(Stored items from a collection)
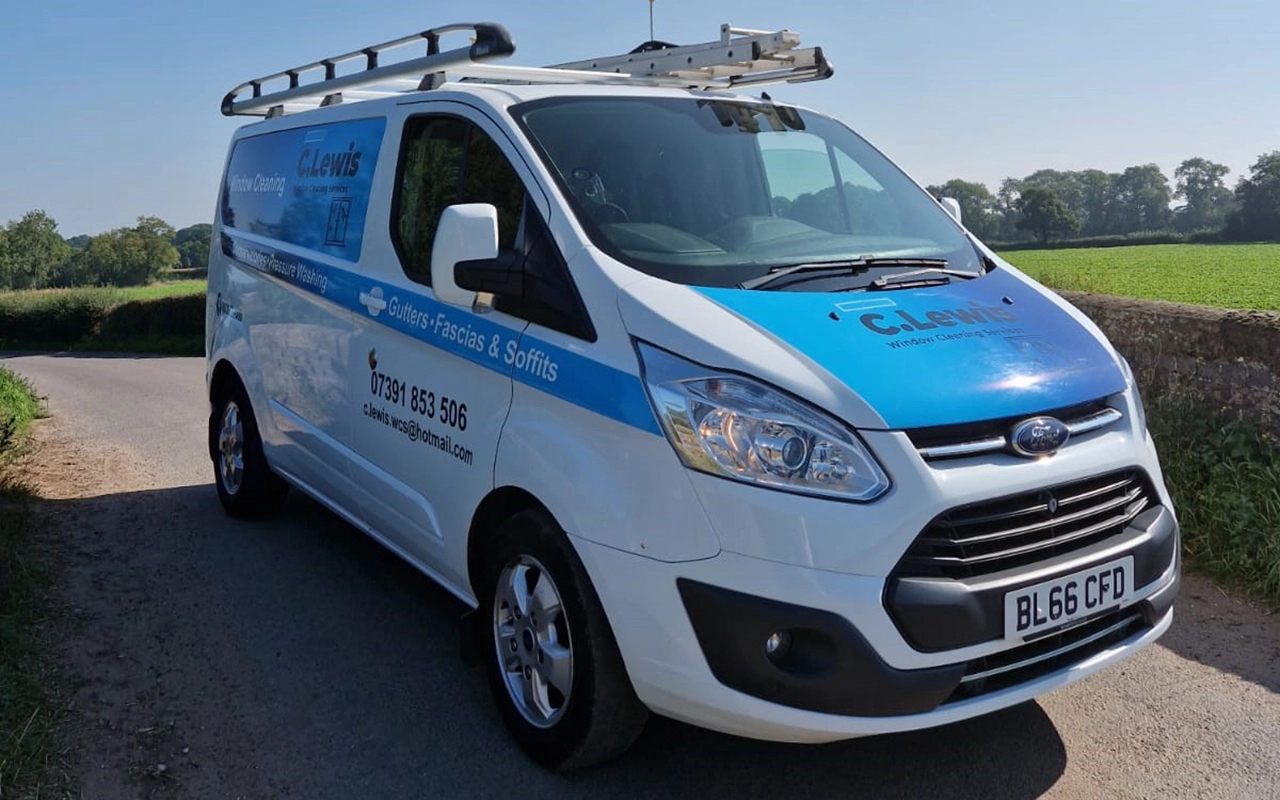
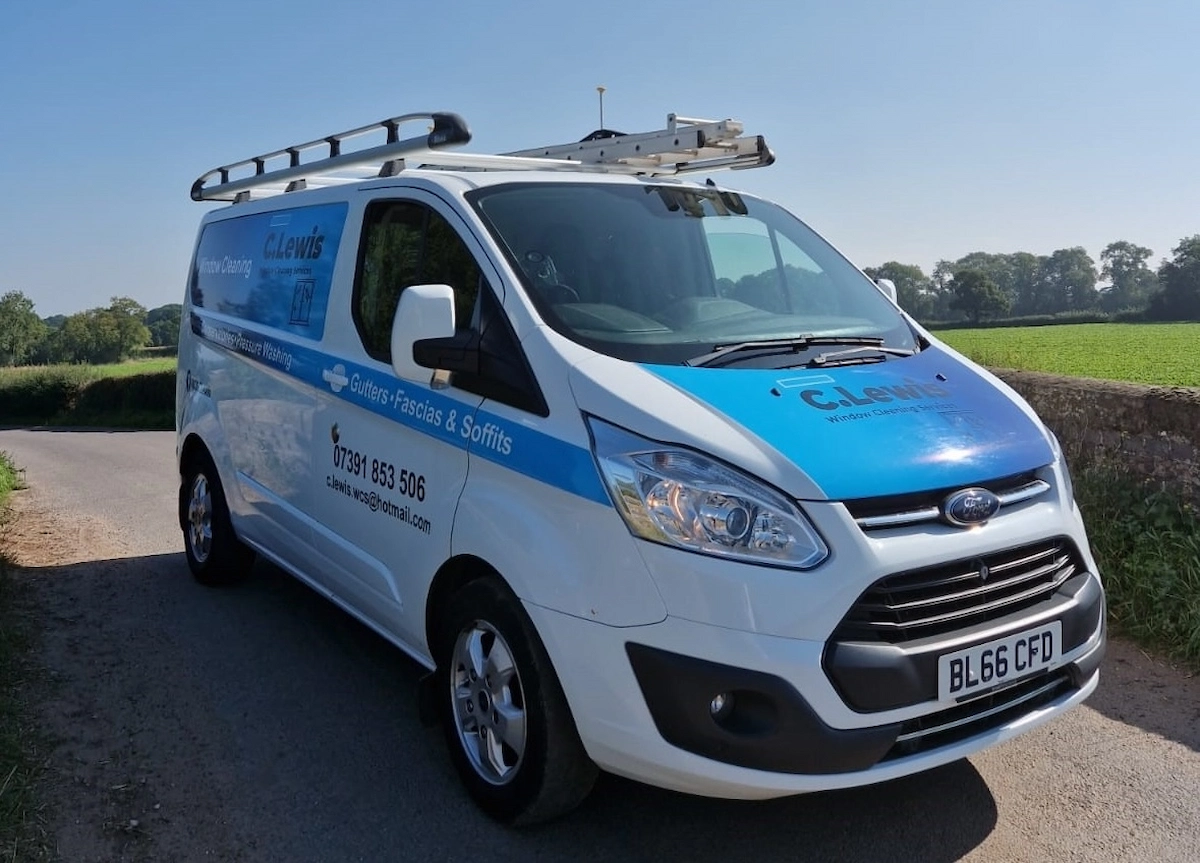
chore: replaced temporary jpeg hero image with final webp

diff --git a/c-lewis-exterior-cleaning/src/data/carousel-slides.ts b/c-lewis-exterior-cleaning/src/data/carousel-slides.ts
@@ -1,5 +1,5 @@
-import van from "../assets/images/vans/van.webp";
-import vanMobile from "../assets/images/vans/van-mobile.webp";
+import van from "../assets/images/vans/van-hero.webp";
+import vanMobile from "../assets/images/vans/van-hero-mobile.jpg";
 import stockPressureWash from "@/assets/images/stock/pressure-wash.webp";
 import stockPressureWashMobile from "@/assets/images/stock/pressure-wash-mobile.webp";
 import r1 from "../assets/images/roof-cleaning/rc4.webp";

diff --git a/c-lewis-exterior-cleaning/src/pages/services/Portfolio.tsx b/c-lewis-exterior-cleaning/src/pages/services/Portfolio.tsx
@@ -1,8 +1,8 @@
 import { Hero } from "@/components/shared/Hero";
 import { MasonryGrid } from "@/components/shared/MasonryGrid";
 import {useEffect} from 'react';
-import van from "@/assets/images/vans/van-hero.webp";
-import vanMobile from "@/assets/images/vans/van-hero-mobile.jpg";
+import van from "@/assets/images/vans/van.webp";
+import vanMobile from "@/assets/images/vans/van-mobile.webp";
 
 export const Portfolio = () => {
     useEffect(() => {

- **What to produce**
Show all lines above that contain "images".

- **The answer**
-import van from "../assets/images/vans/van.webp";
-import vanMobile from "../assets/images/vans/van-mobile.webp";
+import van from "../assets/images/vans/van-hero.webp";
+import vanMobile from "../assets/images/vans/van-hero-mobile.jpg";
 import stockPressureWash from "@/assets/images/stock/pressure-wash.webp";
 import stockPressureWashMobile from "@/assets/images/stock/pressure-wash-mobile.webp";
 import r1 from "../assets/images/roof-cleaning/rc4.webp";
-import van from "@/assets/images/vans/van-hero.webp";
-import vanMobile from "@/assets/images/vans/van-hero-mobile.jpg";
+import van from "@/assets/images/vans/van.webp";
+import vanMobile from "@/assets/images/vans/van-mobile.webp";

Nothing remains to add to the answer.